[Records provided]

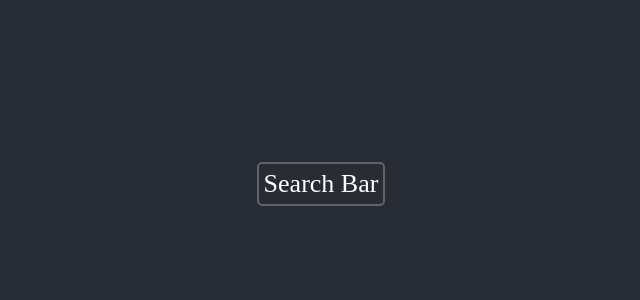
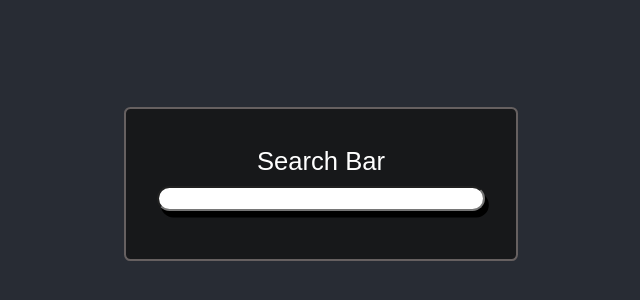
Before and after one commit to Hitesh-IDK/sample-search, a React (Create React App) app: page / in a window 1280 px wide. Shown: the part 216-516 px from the top of the page, without its empty margins (319-959 px from the left). Built offline with nearby package versions, Linux system fonts and the light colour scheme.

Commit message:
basic styling for now. Starting work on states and database.

```diff
--- a/package.json
+++ b/package.json
@@ -10,6 +10,9 @@
     "react-dom": "^18.2.0",
     "react-scripts": "5.0.1",
     "web-vitals": "^2.1.4"
+  },
+  "devDependencies": {
+    "@babel/preset-env": "^7.22.5"
   },
   "scripts": {
     "start": "react-scripts start",
--- a/src/UI/Card.css
+++ b/src/UI/Card.css
@@ -2,5 +2,8 @@
     border : 2px solid rgb(102, 96, 96);
     border-radius : 5px;
     margin: 10px;
-    padding: 5px;
+    padding: 3vw 2vw;
+    background-color: rgb(17, 17, 17, 0.7);
+    border-radius: 0.5vw;
+    align-items: center;
 }
--- a/src/UI/Card.js
+++ b/src/UI/Card.js
@@ -5,7 +5,7 @@ const Card = (props) => {
         <div className="card">
             {props.children}
         </div>
-    )
+    );
 }
 
 export default Card;
--- /dev/null
+++ b/src/components/SearchBar.css
@@ -0,0 +1,9 @@
+input.search {
+    margin: 10px;
+    width: 25vw;
+    height: 1.5vw;
+    font-size: 1.1vw;
+    box-shadow: 0.3vw 0.5vw;
+    border-radius: 5vw;
+    margin : 10px 5px;
+}
--- /dev/null
+++ b/src/components/SearchBar.js
@@ -0,0 +1,16 @@
+import "./SearchBar.css";
+import React, {useState} from 'react';
+
+const SearchBar = () => {
+
+    const [searchInput, setSearchInput] = useState('');
+    const inputHandler = () => {
+
+    }
+
+    return (
+        <input className="search" type="text" onChange={inputHandler} />
+    );
+}
+
+export default SearchBar;
--- a/src/components/SearchGui.css
+++ b/src/components/SearchGui.css
@@ -1,3 +1,5 @@
 .title {
-    font-family: "DMSans";
+    font-family: Arial, Helvetica, sans-serif;
+    font-size: 2vw;
+    font-weight : 500;
 }
--- a/src/components/SearchGui.js
+++ b/src/components/SearchGui.js
@@ -1,12 +1,14 @@
 import Card from "../UI/Card";
+import SearchBar from "./SearchBar";
 import "./SearchGui.css"
 
 const SearchGui = () => {
     return (
         <Card>
             <div className="title">Search Bar</div>
+            <SearchBar />
         </Card>
-    )
+    );
 }
 
 export default SearchGui;
```
Also changed, not shown: 1 other file (tests, documents, lock files or other folders).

[/Records provided]

### What the task asks
A verbatim reproduction of each entry is expected, with every picture omitted.

### Task answer
Before and after one commit to Hitesh-IDK/sample-search, a React (Create React App) app: page / in a window 1280 px wide. Shown: the part 216-516 px from the top of the page, without its empty margins (319-959 px from the left). Built offline with nearby package versions, Linux system fonts and the light colour scheme.

Commit message:
basic styling for now. Starting work on states and database.

```diff
--- a/package.json
+++ b/package.json
@@ -10,6 +10,9 @@
     "react-dom": "^18.2.0",
     "react-scripts": "5.0.1",
     "web-vitals": "^2.1.4"
+  },
+  "devDependencies": {
+    "@babel/preset-env": "^7.22.5"
   },
   "scripts": {
     "start": "react-scripts start",
--- a/src/UI/Card.css
+++ b/src/UI/Card.css
@@ -2,5 +2,8 @@
     border : 2px solid rgb(102, 96, 96);
     border-radius : 5px;
     margin: 10px;
-    padding: 5px;
+    padding: 3vw 2vw;
+    background-color: rgb(17, 17, 17, 0.7);
+    border-radius: 0.5vw;
+    align-items: center;
 }
--- a/src/UI/Card.js
+++ b/src/UI/Card.js
@@ -5,7 +5,7 @@ const Card = (props) => {
         <div className="card">
             {props.children}
         </div>
-    )
+    );
 }
 
 export default Card;
--- /dev/null
+++ b/src/components/SearchBar.css
@@ -0,0 +1,9 @@
+input.search {
+    margin: 10px;
+    width: 25vw;
+    height: 1.5vw;
+    font-size: 1.1vw;
+    box-shadow: 0.3vw 0.5vw;
+    border-radius: 5vw;
+    margin : 10px 5px;
+}
--- /dev/null
+++ b/src/components/SearchBar.js
@@ -0,0 +1,16 @@
+import "./SearchBar.css";
+import React, {useState} from 'react';
+
+const SearchBar = () => {
+
+    const [searchInput, setSearchInput] = useState('');
+    const inputHandler = () => {
+
+    }
+
+    return (
+        <input className="search" type="text" onChange={inputHandler} />
+    );
+}
+
+export default SearchBar;
--- a/src/components/SearchGui.css
+++ b/src/components/SearchGui.css
@@ -1,3 +1,5 @@
 .title {
-    font-family: "DMSans";
+    font-family: Arial, Helvetica, sans-serif;
+    font-size: 2vw;
+    font-weight : 500;
 }
--- a/src/components/SearchGui.js
+++ b/src/components/SearchGui.js
@@ -1,12 +1,14 @@
 import Card from "../UI/Card";
+import SearchBar from "./SearchBar";
 import "./SearchGui.css"
 
 const SearchGui = () => {
     return (
         <Card>
             <div className="title">Search Bar</div>
+            <SearchBar />
         </Card>
-    )
+    );
 }
 
 export default SearchGui;
```
Also changed, not shown: 1 other file (tests, documents, lock files or other folders).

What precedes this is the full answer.